» Work instructions
Copy every record verbatim but exclude the pictures.
# # # # # # #
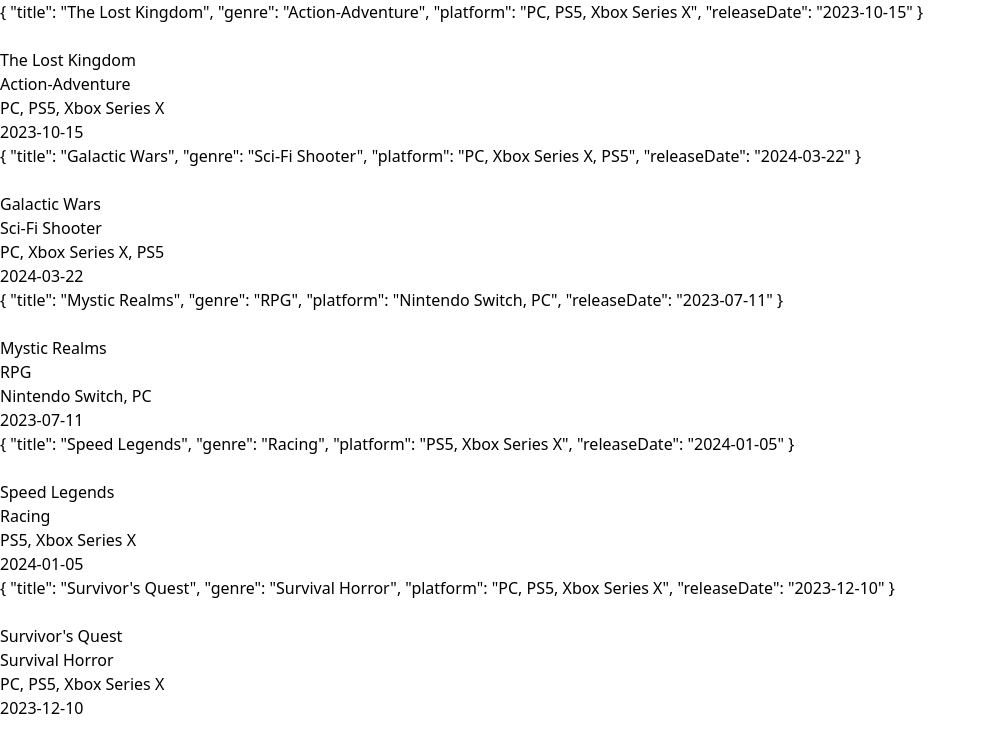
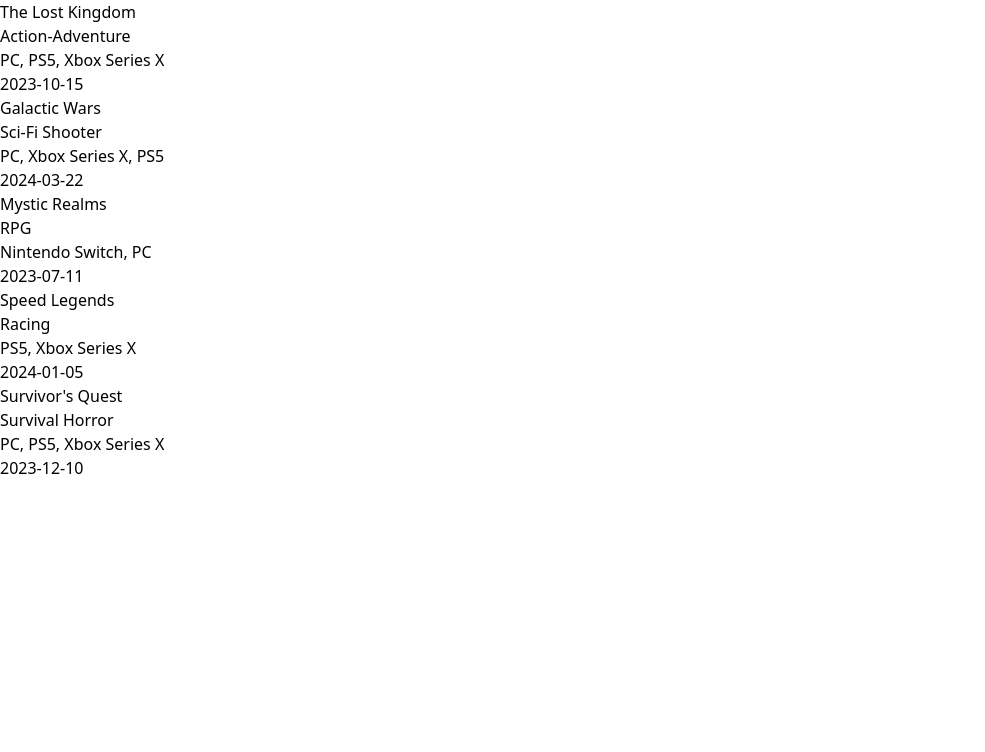
Before and after one commit to wilsongachungi/wilson-vue, a Vue app: page / in a window 1280 px wide. Shown: the top 752 px of the page, without its empty margins (0-985 px from the left). Built offline with nearby package versions, Linux system fonts and the light colour scheme.

Commit message:
de structuring

```diff
--- a/src/components/IterationComponent.vue
+++ b/src/components/IterationComponent.vue
@@ -43,13 +43,11 @@ const complexGamesObject = ref(
 </script>
 
 <template>
-    <ul v-for="(game, index) in complexGamesObject" :key="index">
-           <!-- getting all the objects -->
-        <li>{{ game }}</li>
-        <br/>
-        <!-- getting single value from an object -->
-         <li v-for="(property, i) in game" :key="i">{{ property }}</li>
+    <ul v-for="({title, genre, platform, releaseDate}, index) in complexGamesObject" :key="index">
+   <li>{{ title }}</li>
+   <li>{{ genre }}</li>
+   <li>{{ platform }}</li>
+   <li>{{ publicationYear }}</li>
+   <li>{{ releaseDate }}</li>
     </ul>
-
-
 </template>
```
# # # # # # #
» Answer for this exercise
Before and after one commit to wilsongachungi/wilson-vue, a Vue app: page / in a window 1280 px wide. Shown: the top 752 px of the page, without its empty margins (0-985 px from the left). Built offline with nearby package versions, Linux system fonts and the light colour scheme.

Commit message:
de structuring

```diff
--- a/src/components/IterationComponent.vue
+++ b/src/components/IterationComponent.vue
@@ -43,13 +43,11 @@ const complexGamesObject = ref(
 </script>
 
 <template>
-    <ul v-for="(game, index) in complexGamesObject" :key="index">
-           <!-- getting all the objects -->
-        <li>{{ game }}</li>
-        <br/>
-        <!-- getting single value from an object -->
-         <li v-for="(property, i) in game" :key="i">{{ property }}</li>
+    <ul v-for="({title, genre, platform, releaseDate}, index) in complexGamesObject" :key="index">
+   <li>{{ title }}</li>
+   <li>{{ genre }}</li>
+   <li>{{ platform }}</li>
+   <li>{{ publicationYear }}</li>
+   <li>{{ releaseDate }}</li>
     </ul>
-
-
 </template>
```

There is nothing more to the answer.